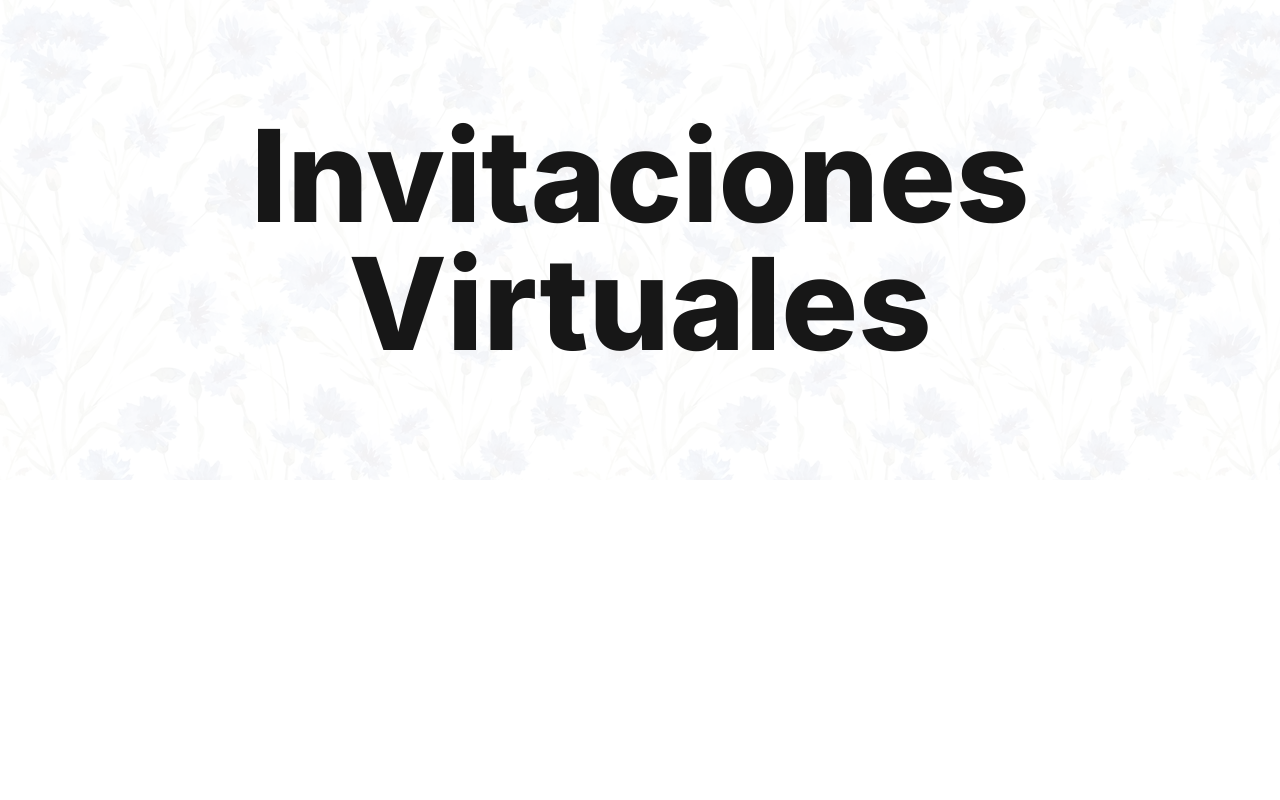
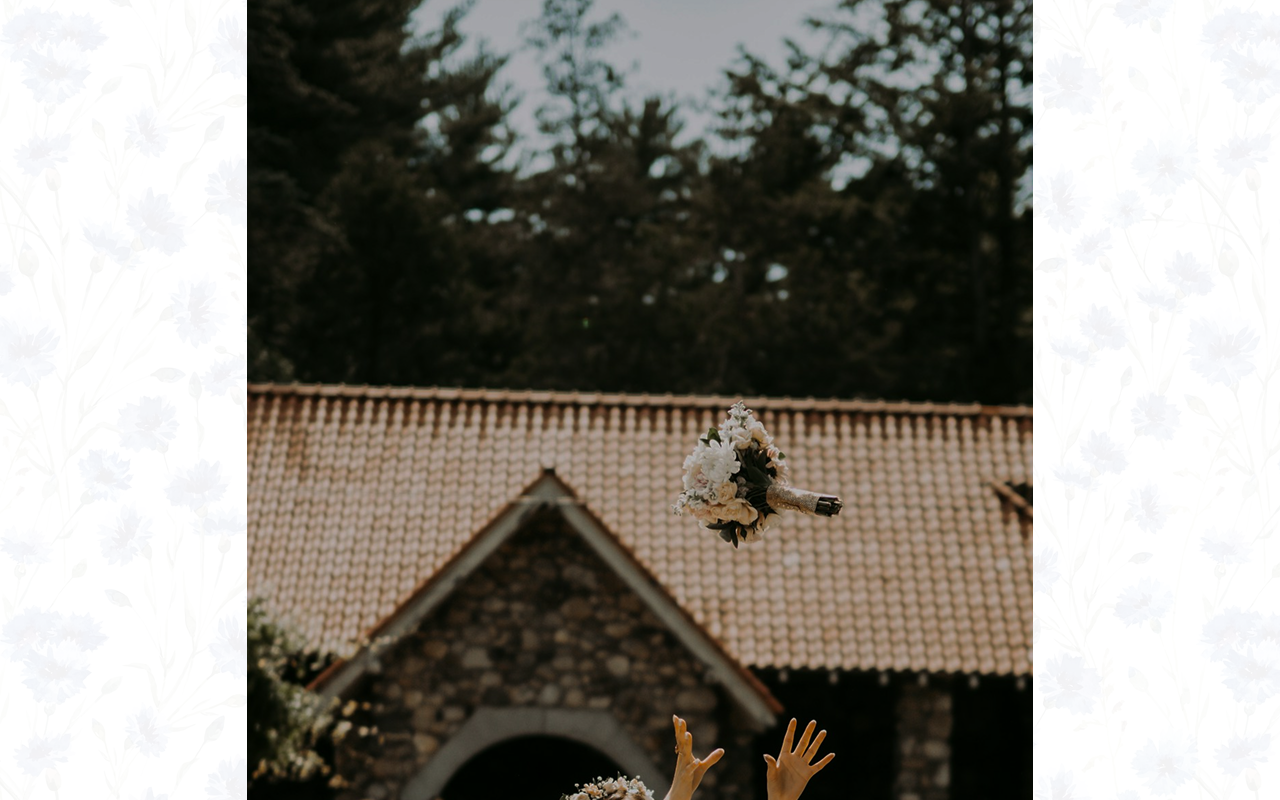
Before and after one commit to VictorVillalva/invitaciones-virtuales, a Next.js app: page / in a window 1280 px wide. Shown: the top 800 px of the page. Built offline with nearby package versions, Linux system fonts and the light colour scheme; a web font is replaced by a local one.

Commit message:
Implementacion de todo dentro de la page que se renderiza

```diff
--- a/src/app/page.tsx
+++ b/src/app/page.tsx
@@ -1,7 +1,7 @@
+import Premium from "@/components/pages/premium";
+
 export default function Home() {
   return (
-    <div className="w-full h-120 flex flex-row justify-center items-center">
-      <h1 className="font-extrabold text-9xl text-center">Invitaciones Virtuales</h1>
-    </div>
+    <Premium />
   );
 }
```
--
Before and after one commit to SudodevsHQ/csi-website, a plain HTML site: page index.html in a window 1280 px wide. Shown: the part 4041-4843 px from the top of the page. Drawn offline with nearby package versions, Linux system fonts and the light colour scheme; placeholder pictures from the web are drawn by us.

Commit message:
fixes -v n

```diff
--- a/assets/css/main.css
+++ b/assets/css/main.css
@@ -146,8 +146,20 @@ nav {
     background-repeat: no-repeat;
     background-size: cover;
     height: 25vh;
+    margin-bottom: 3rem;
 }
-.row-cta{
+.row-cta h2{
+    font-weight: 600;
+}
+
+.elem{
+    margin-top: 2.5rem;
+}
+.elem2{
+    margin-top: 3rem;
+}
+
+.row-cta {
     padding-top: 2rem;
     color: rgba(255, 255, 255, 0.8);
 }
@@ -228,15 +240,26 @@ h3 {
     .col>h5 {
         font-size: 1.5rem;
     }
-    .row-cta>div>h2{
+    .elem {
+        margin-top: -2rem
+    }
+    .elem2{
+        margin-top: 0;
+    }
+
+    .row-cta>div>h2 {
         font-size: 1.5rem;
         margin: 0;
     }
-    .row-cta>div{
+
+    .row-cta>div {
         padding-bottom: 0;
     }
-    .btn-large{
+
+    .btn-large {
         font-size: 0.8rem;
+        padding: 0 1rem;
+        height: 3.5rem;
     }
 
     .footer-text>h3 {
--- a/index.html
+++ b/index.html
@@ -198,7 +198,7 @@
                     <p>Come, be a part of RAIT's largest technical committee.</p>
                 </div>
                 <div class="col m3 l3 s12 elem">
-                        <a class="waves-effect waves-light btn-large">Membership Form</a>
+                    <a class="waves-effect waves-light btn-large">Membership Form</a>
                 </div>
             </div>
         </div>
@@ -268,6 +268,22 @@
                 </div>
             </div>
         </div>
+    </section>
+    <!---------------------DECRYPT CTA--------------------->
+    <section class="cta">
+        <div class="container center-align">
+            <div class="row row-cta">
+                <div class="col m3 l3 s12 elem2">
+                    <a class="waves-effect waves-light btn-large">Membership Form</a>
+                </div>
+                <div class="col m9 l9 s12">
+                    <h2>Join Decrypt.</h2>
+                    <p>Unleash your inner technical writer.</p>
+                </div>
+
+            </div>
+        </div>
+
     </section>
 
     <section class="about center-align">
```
--
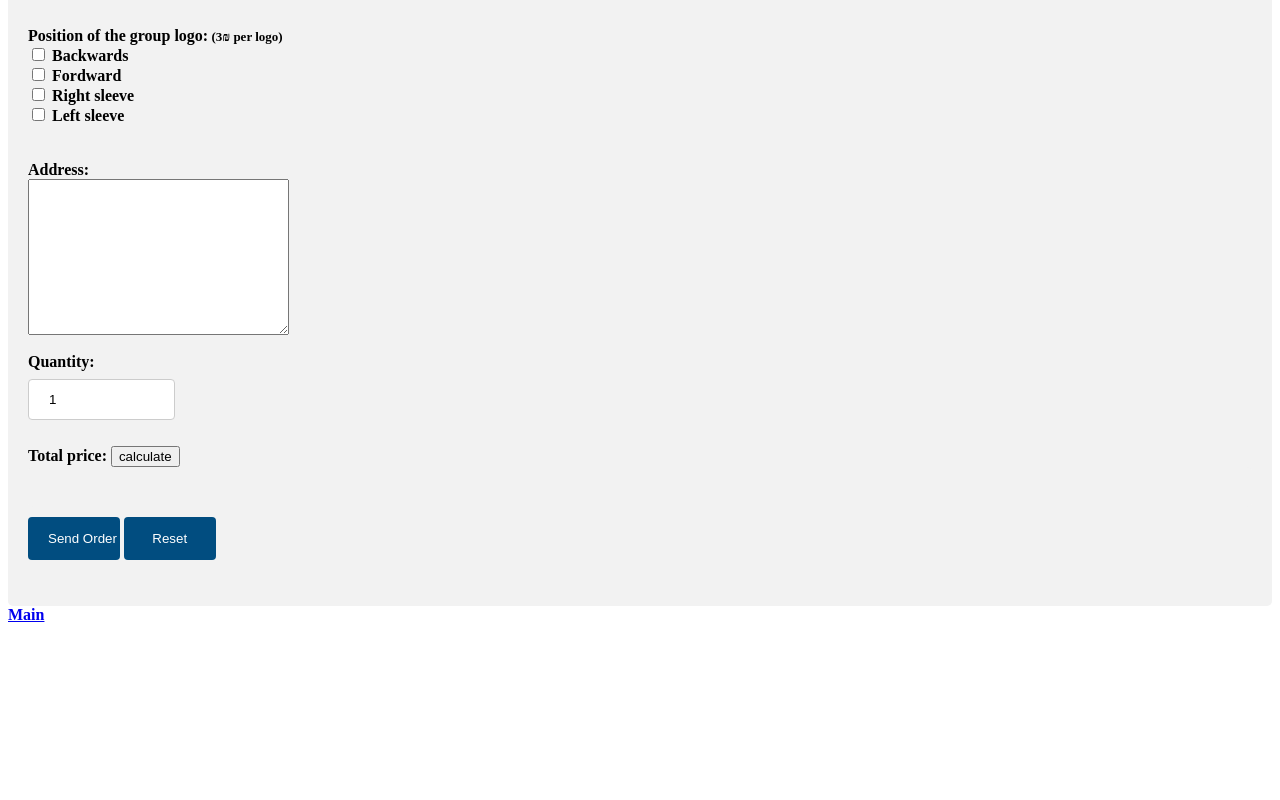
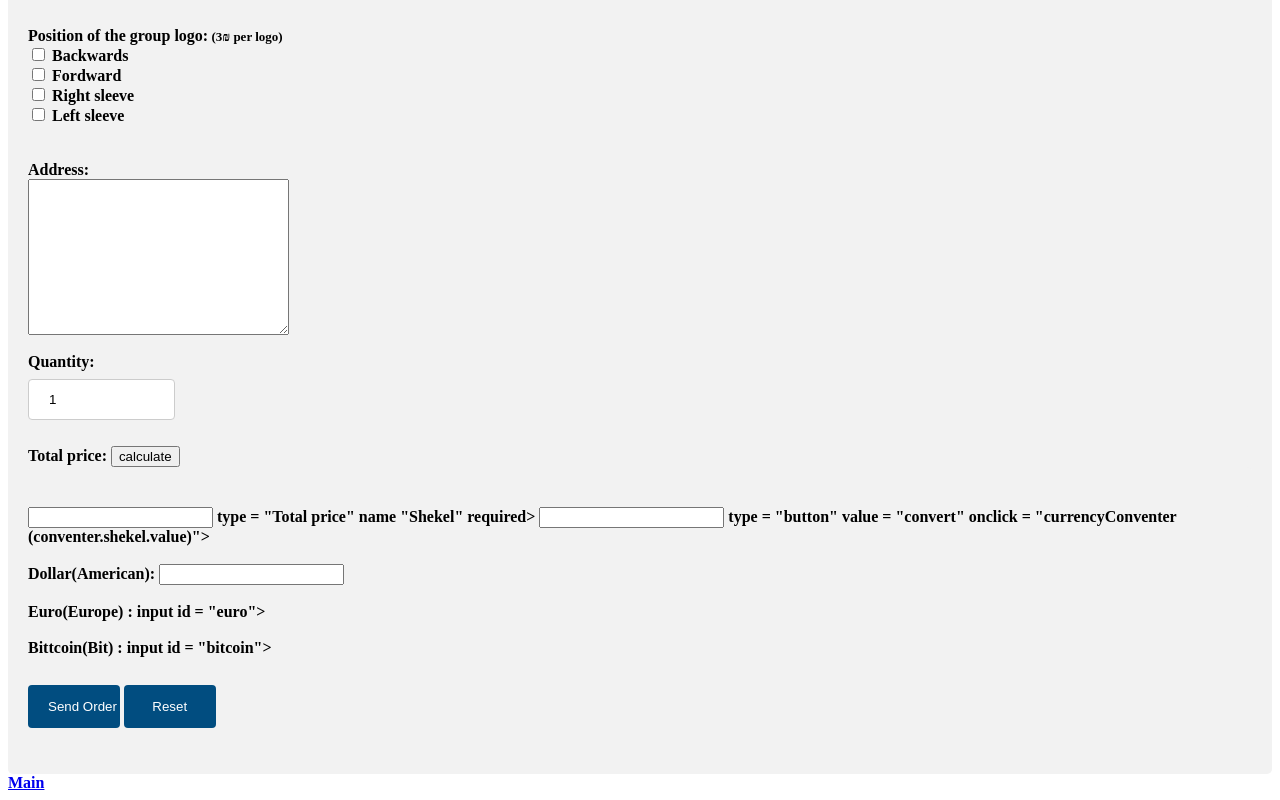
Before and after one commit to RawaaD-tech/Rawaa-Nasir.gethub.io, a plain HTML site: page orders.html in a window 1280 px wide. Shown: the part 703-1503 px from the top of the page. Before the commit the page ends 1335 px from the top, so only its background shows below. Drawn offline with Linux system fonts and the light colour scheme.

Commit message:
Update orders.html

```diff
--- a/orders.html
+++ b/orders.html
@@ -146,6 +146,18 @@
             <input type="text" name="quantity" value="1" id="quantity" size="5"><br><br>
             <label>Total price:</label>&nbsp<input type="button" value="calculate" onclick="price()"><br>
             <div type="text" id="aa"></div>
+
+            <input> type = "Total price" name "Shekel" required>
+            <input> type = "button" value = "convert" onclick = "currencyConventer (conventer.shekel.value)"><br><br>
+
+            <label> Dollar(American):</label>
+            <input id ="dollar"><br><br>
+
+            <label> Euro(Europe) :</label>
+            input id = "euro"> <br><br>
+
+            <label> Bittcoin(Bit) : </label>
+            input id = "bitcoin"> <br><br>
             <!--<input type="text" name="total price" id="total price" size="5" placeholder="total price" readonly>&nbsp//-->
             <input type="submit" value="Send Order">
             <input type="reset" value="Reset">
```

## REQUIRED WORK
Copy each line of the listing that holds the word "bottom".

## WRITTEN SOLUTION
+    margin-bottom: 3rem;
         padding-bottom: 0;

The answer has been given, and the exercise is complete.